The authors manage to make themselves look pretty smart in the book, by poking holes in practically all the existing theories. That is not unreasonable - the authors are obviously pretty smart people - but I found it a little grating. From time to time, I noticed that the criticised theories were getting bent out of shape a little - in ways which helped to give the authors some corrective work to do.

The book is very broad and ambitious in scope. Alas, that means it inevitably lacks depth. I would have much preferred a book about the topic covered in the last three chapters.
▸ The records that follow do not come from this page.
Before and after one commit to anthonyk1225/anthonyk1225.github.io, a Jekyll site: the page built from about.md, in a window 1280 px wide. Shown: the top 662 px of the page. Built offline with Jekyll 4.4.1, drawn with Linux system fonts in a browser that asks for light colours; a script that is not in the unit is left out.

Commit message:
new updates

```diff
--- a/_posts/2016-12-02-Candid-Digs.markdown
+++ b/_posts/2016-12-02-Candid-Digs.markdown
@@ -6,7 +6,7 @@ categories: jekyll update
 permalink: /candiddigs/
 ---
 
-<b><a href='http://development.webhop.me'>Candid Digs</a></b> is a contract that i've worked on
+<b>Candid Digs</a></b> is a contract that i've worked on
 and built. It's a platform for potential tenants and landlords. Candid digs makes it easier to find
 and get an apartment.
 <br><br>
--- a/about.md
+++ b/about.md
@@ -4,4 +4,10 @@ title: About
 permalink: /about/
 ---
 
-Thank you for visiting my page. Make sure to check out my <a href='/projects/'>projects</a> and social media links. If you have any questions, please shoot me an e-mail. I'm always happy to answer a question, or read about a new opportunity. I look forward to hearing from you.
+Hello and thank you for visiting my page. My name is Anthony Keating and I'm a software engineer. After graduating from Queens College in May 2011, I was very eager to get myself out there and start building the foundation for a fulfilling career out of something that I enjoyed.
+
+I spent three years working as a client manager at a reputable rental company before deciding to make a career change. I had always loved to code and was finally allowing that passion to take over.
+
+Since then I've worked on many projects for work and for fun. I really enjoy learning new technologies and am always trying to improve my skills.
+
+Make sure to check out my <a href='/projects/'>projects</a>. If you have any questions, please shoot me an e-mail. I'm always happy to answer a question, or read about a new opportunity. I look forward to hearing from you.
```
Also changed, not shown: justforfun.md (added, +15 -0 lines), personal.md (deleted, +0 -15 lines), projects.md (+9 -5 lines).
Having said that, several of the other chapters were mostly high-quality entertaining content containing material which I was less familiar with - so I learned more from them.
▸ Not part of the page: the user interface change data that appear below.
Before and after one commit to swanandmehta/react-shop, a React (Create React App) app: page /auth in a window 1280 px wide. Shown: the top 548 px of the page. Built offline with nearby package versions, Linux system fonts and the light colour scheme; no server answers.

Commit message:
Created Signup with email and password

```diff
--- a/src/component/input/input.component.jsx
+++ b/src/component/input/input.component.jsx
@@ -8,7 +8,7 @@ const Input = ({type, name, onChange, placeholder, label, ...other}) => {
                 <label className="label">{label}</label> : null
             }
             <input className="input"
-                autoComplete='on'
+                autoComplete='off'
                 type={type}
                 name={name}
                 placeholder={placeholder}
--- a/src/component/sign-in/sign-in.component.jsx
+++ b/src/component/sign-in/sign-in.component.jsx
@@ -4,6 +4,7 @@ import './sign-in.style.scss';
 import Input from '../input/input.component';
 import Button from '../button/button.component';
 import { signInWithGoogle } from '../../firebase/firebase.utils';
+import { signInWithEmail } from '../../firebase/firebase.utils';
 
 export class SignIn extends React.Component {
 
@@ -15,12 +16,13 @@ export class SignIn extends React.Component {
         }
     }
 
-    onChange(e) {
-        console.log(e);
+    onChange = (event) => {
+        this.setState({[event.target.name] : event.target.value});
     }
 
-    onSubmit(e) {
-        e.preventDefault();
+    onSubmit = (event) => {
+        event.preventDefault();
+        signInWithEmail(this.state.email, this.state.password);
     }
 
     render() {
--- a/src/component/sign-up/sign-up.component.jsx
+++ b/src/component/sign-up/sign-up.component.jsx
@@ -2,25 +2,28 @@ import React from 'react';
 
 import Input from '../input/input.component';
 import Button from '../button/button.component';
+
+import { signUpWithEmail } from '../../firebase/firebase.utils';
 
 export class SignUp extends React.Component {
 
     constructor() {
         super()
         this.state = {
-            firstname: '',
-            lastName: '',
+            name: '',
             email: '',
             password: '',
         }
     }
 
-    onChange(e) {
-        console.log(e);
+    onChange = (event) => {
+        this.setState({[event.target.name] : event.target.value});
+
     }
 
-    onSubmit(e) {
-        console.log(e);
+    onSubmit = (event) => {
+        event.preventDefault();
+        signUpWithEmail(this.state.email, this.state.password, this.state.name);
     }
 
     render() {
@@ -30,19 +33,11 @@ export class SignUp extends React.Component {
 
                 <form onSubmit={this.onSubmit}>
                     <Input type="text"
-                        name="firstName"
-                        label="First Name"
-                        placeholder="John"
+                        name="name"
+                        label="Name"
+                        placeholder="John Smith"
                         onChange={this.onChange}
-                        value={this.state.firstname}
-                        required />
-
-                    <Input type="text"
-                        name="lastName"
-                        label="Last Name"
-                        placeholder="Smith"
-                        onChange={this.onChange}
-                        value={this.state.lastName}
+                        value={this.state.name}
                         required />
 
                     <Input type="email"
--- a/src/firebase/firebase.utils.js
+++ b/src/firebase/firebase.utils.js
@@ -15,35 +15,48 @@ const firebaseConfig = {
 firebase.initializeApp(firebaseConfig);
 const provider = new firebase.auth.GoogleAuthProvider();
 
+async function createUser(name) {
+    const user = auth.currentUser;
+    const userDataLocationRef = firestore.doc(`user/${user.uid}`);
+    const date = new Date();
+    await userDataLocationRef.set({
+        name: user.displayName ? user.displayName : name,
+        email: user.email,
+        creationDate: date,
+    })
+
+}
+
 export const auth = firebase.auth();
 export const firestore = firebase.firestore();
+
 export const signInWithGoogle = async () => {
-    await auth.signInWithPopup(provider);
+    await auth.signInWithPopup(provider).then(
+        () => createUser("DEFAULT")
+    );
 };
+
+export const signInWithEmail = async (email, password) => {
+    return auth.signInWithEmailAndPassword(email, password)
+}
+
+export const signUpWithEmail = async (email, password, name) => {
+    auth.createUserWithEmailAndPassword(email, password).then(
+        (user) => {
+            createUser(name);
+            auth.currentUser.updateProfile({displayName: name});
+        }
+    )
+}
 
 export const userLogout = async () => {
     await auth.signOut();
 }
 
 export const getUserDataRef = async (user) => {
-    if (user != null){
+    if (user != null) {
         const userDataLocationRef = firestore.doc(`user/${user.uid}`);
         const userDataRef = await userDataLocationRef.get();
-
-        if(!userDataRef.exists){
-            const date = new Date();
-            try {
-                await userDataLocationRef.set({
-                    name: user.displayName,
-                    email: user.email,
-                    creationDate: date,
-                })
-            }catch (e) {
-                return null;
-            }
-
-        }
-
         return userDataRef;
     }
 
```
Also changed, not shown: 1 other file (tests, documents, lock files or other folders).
Anyway, overall a great book, I expect that most readers will learn a considerable amount of interesting things about how evolution applies and has been applied to humans from it.
I held a professional development seminar for high school science teachers about the topic of human evolution. I elected to have the teachers read this book for discussion during the seminar. We had an excellent discussion and found this book a great framework to build discussion around. I feel it was pitched at the right level for a science-experienced but not necessarily science-expert audience and was provocative enough to keep us talking for two days.
Not in this field but really good introduction to the topic and easy read! Would recommend to get a general overview.
Deodorant for your language
Sense and Nonsense is a clear, lucid explication of the current landscape of the research on how evolutionary theories are applied to the social sciences. By their own admission often oversimplifying for clarity's sake, they break down the different ways in which evolutionary ideas are used in the social sciences into four categories--human behaiourial ecology, evolutionary psychology, memetics and gene-culture coevolution--and show how these descended, with modification, from sociobiology, and from Darwinian evolution itself.

The book clearly and succinctly describes the methodologies and underlying assumptions that define each approach, and no less clearly do they identify their perceptions of the relevant strengths and weaknesses of the various approaches. Although, as another reviewer states, it might be more interesting in a dramatic sense to see them take a more polemical position, it is difficult to argue with them that each of the approaches has its merits and defects, and that, in a new religion, as it were, no one is served by internecine warfare.

I have two reservations, however. My first is something between a quibble and a small problem: Laland uses primarily gene-culture coevolution models himself, and although he is generally balanced in his assessments, one cannot but come out of the book feeling that gene-culture coevolution is first among equals in the authors' minds. They don't hide their sympathies, exactly, but if you don't know of them up front, you have to be paying pretty close attention to find them out.

My second concern has to do with audience. Whom is supposed to read this? If it is directed toward people in the field (that is, people who apply evolutionary models to the social sciences), another commenter is spot on in saying that it is written at too simple a level. If it is directed toward hostile social scientists who think the whole idea of evolutionary study of the social sciences to be debased, or worse, it isn't going to reach them; the book does not duck the fact that social scientists in general despise evolutionary models, but it makes no real effort to respond to those criticisms directly. As an introduction to the subject to someone outside the field entirely, it suits reasonably well. The authors say in the preface that they are going after all these audiences, but I don't think the same book can do all those things well; they would have been better to narrow down whom they were really speaking to.
Sense and Nonsense: Evolutionary Perspectives on Human Behaviour download epub
Psychology & Counseling
Author: Gillian Brown,Kevin N. Laland
ISBN: 0198508840
Category: Health, Fitness & Dieting
Subcategory: Psychology & Counseling
Language: English
Publisher: Oxford University Press; 1 edition (June 20, 2002)
Pages: 384 pages